Dr. Margaret Wade-Lewis, the acclaimed SUNY professor, author and social justice advocate and I used to count black people in New Paltz at a time when there were few. Often we were in town and never saw one person of color for days at a time.
We especially counted African-American students at school events, the spring concert and the high school musical. After she died in 2009, I kept up the tradition until there were so many people to count, I lost track.
I wanted to ask the newcomers how life was for them here. Did they experience any racism? With only one exception, I wound up talking mostly to people from the black community I already knew who have lived here for some time.
I met the one recent arrival at a wine tasting. Her long grey dreadlocks and beautiful dress stood out. Here is what she said, “This is the most racist community. I have to leave. Micro-aggressions happen daily. The shopkeepers treat me differently. I hate it here.” That’s one opinion.
He was sitting on a stoop on Main Street. He looked down on his luck, enough to be one of the people who ask for money at the exit from Top’s Plaza. I assumed he found his way here from Brooklyn or one of the poorer sections of Poughkeepsie or Newburgh. Assuming “makes an ass out of you and me,” a friend once told me. I was wrong about all my postulates. He said, “I arrived here as a foster child in 1972. I have lived in New Paltz ever since. Great town! No racism here! In all those years I have only been called a name once by a drunken kid coming out of a bar.”
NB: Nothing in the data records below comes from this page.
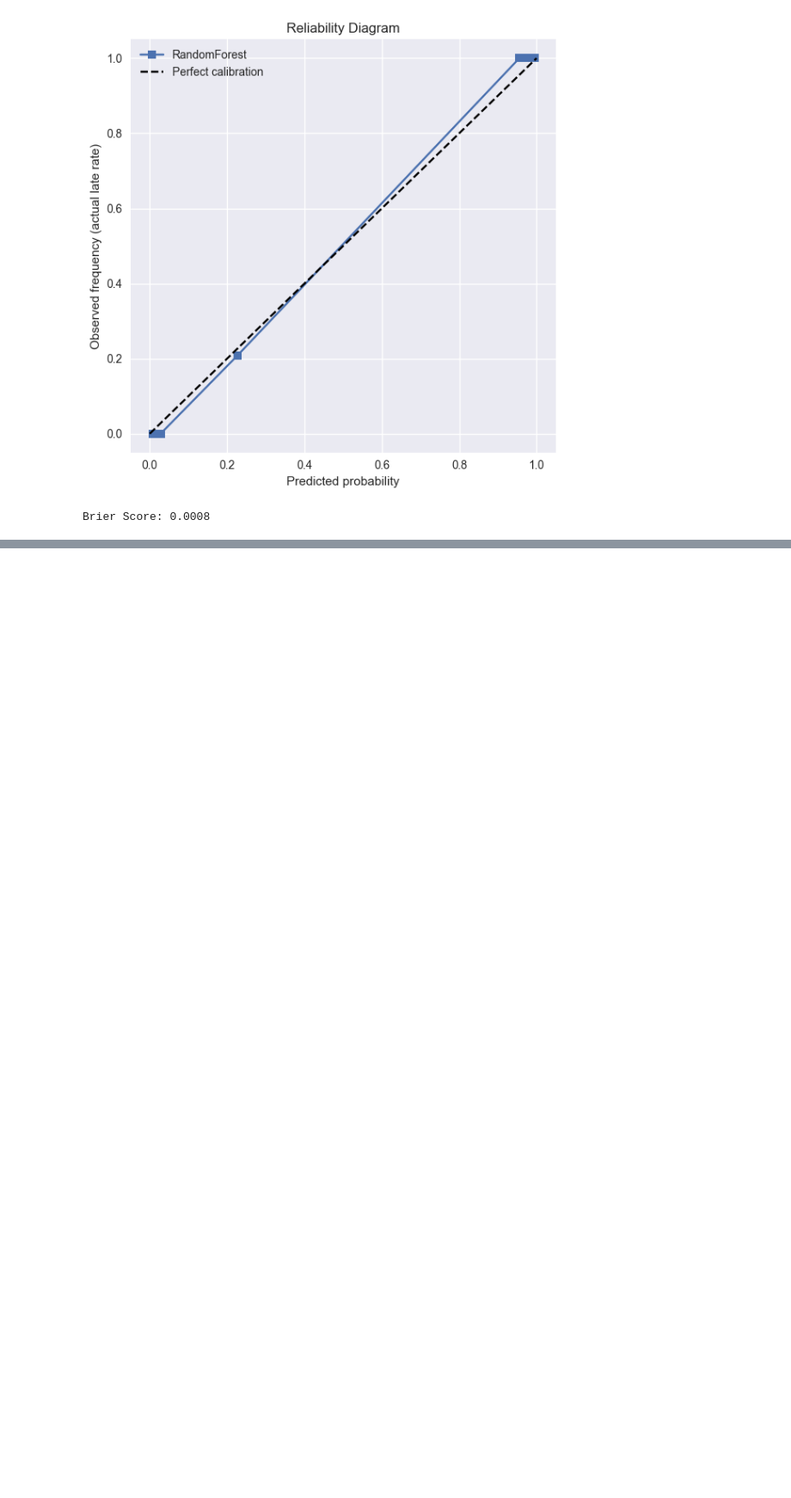
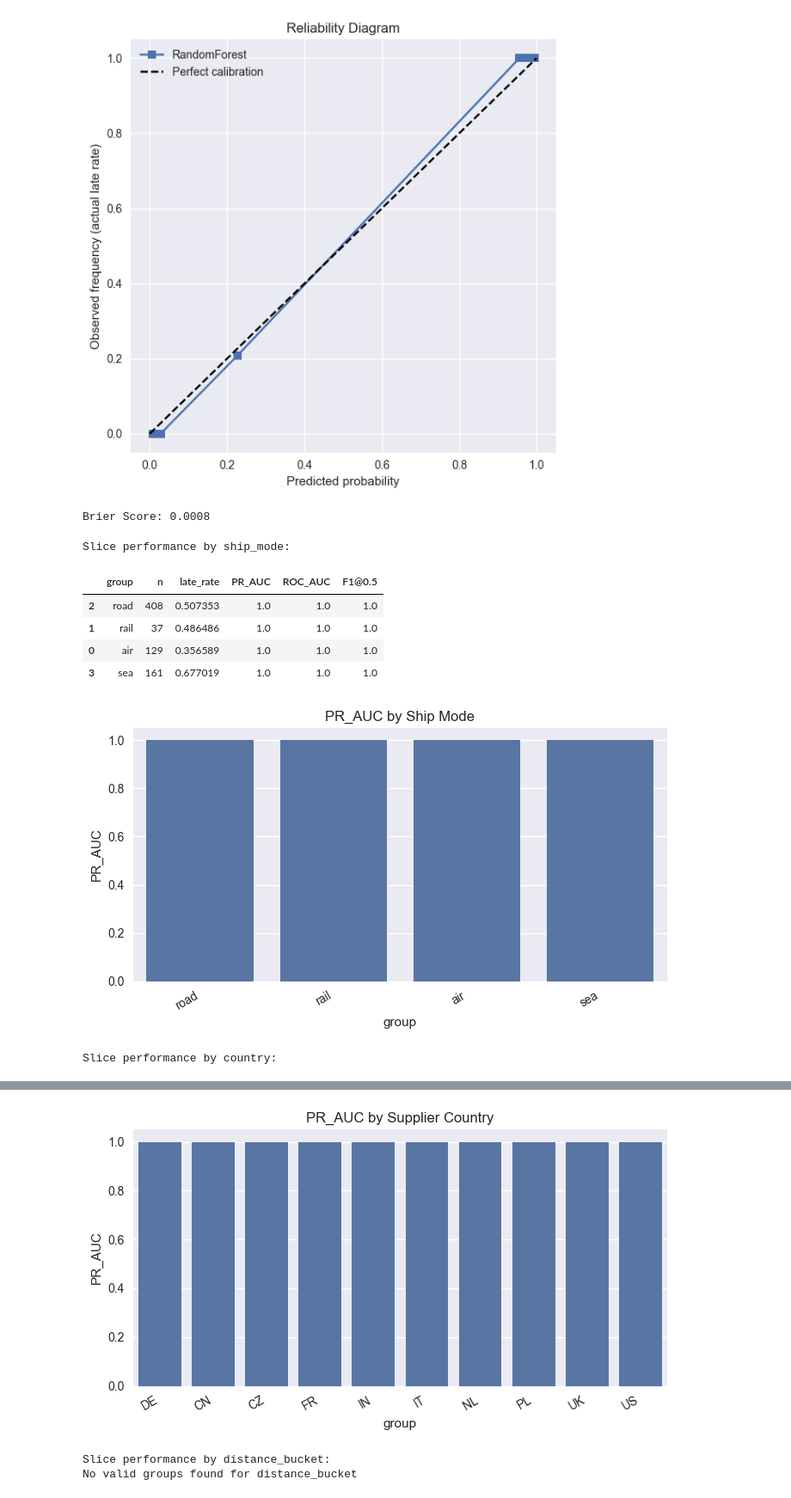
Before and after one commit to Karim-shamel/ds_takehome_KarimMorsy, a Jupyter notebook: notebooks/Model_Anomaly.ipynb, the cells around one changed output, grey strips where cells are left out. Shown: that part at 86% size. Saved outputs shown, nothing was run; the diff lists cells and outputs as text; code cells hidden in the pictures; blank space fills up the shorter version.

Commit message:
Slice analysis: compare performance by ship_mode, supplier country, and distance bucket; comment on disparities and actions.

```diff
--- a/notebooks/Model_Anomaly.ipynb
+++ b/notebooks/Model_Anomaly.ipynb
@@ -190,3 +190,80 @@ print(f"Brier Score: {brier:.4f}")
 # %% [output]
 [figure]
 Brier Score: 0.0008
+# %%
+from sklearn.metrics import average_precision_score, roc_auc_score, f1_score
+import numpy as np
+
+meta_valid = valid[['ship_mode','supplier_id']].copy()
+if 'country' in sup.columns:
+    meta_valid = meta_valid.merge(sup[['supplier_id','country']], on='supplier_id', how='left')
+if 'distance_km' in valid.columns:
+    bins = [-np.inf, 500, 1000, 1500, 2000, np.inf]
+    labels = ['<=500km','500-1000km','1000-1500km','1500-2000km', '>200km']
+    meta_valid['distance_bucket'] = pd.cut(valid['distance_km'], bins=bins, labels=labels)
+
+meta_valid = meta_valid.reset_index(drop=True)
+y_vec = y_valid.reset_index(drop=True).to_numpy()
+p_vec = np.asarray(p_valid)
+
+def slice_metrics(meta_df, y_arr, p_arr, group_name, min_size=5):
+    """Compute PR_AUC, ROC_AUC, F1@0.5 per subgroup in group_name.
+       Uses positional indexing to align with y_arr/p_arr safely."""
+    if group_name not in meta_df.columns:
+        return pd.DataFrame()
+
+    results = []
+    for g, sub in meta_df.groupby(group_name, observed=True):
+        idx = sub.index.to_numpy()
+        if len(idx) < min_size:
+            continue
+        y_g = y_arr[idx]
+        p_g = p_arr[idx]
+        try:
+            pr_auc = average_precision_score(y_g, p_g)
+            roc_auc = roc_auc_score(y_g, p_g)
+        except ValueError:
+            pr_auc, roc_auc = np.nan, np.nan
+        f1 = f1_score(y_g, (p_g >= 0.5).astype(int))
+        results.append({
+            "group": g, "n": len(y_g),
+            "late_rate": float(np.mean(y_g)),
+            "PR_AUC": pr_auc, "ROC_AUC": roc_auc, "F1@0.5": f1
+        })
+    return pd.DataFrame(results)
+
+def show_slice(meta_df, y_arr, p_arr, group_name, title=None):
+    res = slice_metrics(meta_df, y_arr, p_arr, group_name)
+    print(f"\nSlice performance by {group_name}:")
+    if res.empty:
+        print(f"No valid groups found for {group_name}")
+        return
+    res_sorted = res.sort_values("PR_AUC", ascending=False)
+    display(res_sorted)
+
+    plot_df = res_sorted.dropna(subset=["PR_AUC"])
+    if not plot_df.empty:
+        plt.figure(figsize=(7,4))
+        sns.barplot(data=plot_df, x="group", y="PR_AUC", order=plot_df["group"])
+        plt.title(title or f"PR_AUC by {group_name}")
+        plt.xticks(rotation=30, ha="right")
+        plt.tight_layout()
+        plt.show()
+
+if 'ship_mode' in meta_valid.columns:
+    show_slice(meta_valid, y_vec, p_vec, 'ship_mode', title="PR_AUC by Ship Mode")
+
+if 'country' in meta_valid.columns:
+    show_slice(meta_valid, y_vec, p_vec, 'country', title="PR_AUC by Supplier Country")
+
+if 'distance_bucket' in meta_valid.columns:
+    show_slice(meta_valid, y_vec, p_vec, 'distance_bucket', title="PR_AUC by Distance Bucket")
+# %% [output]
+Slice performance by ship_mode:
+|  | group | n | late_rate | PR_AUC | ROC_AUC | F1@0.5 |
+| 2 | road | 408 | 0.507353 | 1.0 | 1.0 | 1.0 |
+| 1 | rail | 37 | 0.486486 | 1.0 | 1.0 | 1.0 |
+| 0 | air | 129 | 0.356589 | 1.0 | 1.0 | 1.0 |
+| 3 | sea | 161 | 0.677019 | 1.0 | 1.0 | 1.0 |
+[figure, added]
+Slice performance by country:
@@ -192,0 +281,3 @@ Brier Score: 0.0008
+[figure, added]
+Slice performance by distance_bucket:
+No valid groups found for distance_bucket
```
Also changed, not shown: parts of 1 cell of this notebook.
These two encounters turned out to be fortuitous. Different opinions about the same subject were all that was the same.
“The population hasn’t changed at all. No black people here. I want to move to Kingston.”
“Yes. I agree. I see so much ethnic diversity, I want to ask people how they got here!”
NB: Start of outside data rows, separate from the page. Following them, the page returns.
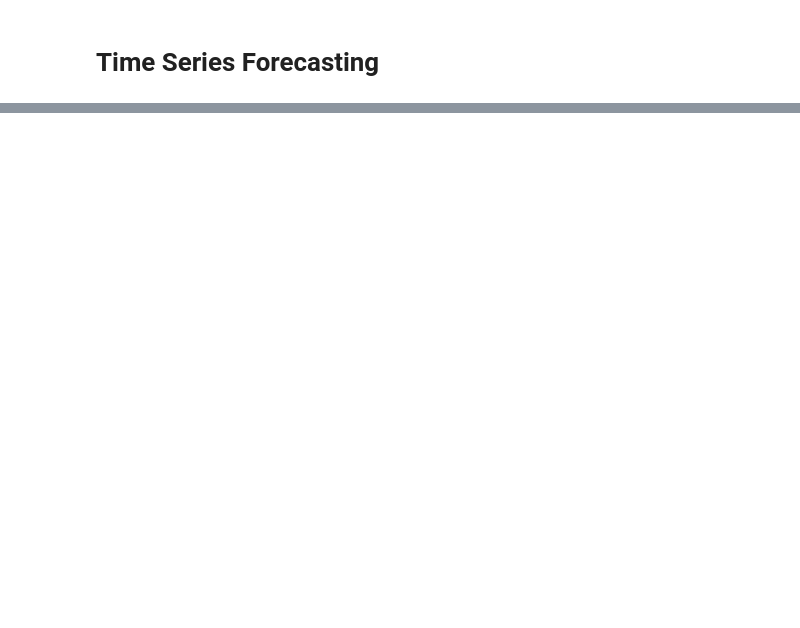
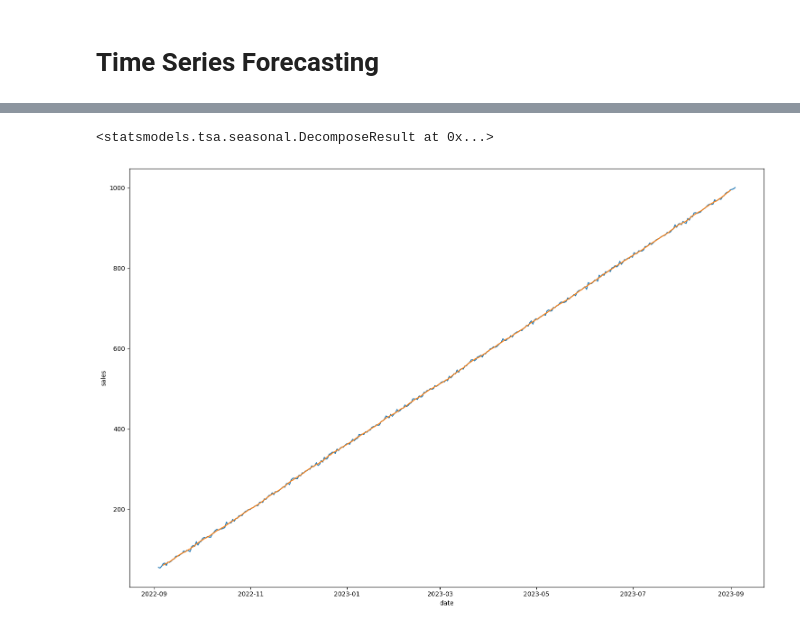
Before and after one commit to Diegomca98/4geeks-ml-template-prjs, a Jupyter notebook: src/explore.ipynb, the cells around one changed output, grey strips where cells are left out. Drawn from its saved outputs; the diff is of its cells as text; code cells hidden in the pictures; blank space fills up the shorter version.

```diff
--- a/src/explore.ipynb
+++ b/src/explore.ipynb
@@ -44,0 +87,12 @@ data.head()
+# %%
+decomp = seasonal_decompose(sales_data)
+decomp
+# %% [output]
+<statsmodels.tsa.seasonal.DecomposeResult at 0x...>
+# %%
+create_plot(
+    to_plot= sales_data,
+    decompose = decomp.trend
+)
+# %% [output]
+[figure, added]
```
Also changed, not shown: parts of 21 cells of this notebook.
“The schools are not doing enough.”
“The schools are making a great effort to address the needs of brown and black students”
What began as an article about population change in New Paltz regarding racial diversity, turned out to be another subject altogether. How do we form our points of view? Each person has their own perceptions filtered through the prism of their beliefs and experiences. Where do we get our beliefs? From reality? From wanting to be right? From other people’s opinions? This is not a comfortable question for me to ask. I write an “opinion” column. “Opinion” is how my column is listed on the New Paltz Times website.
I decided to pick another subject for inquiry just to see if the same phenomena occurred. I chose traffic and tourism.
“We can deal with the traffic. Tourism is great for us, and New Paltz was just voted the Best Small Town in America. I am so proud.”
“I hate it here now. I can’t get into the Bistro for breakfast anymore. I want to move to Rosendale.”
The most philosophical answer came from a man who looked like he just left the Woodstock Festival but, of course, much older.
“Traffic! Yeah man! It’s a pain! But ya know what hell equals? No change. Think about it.”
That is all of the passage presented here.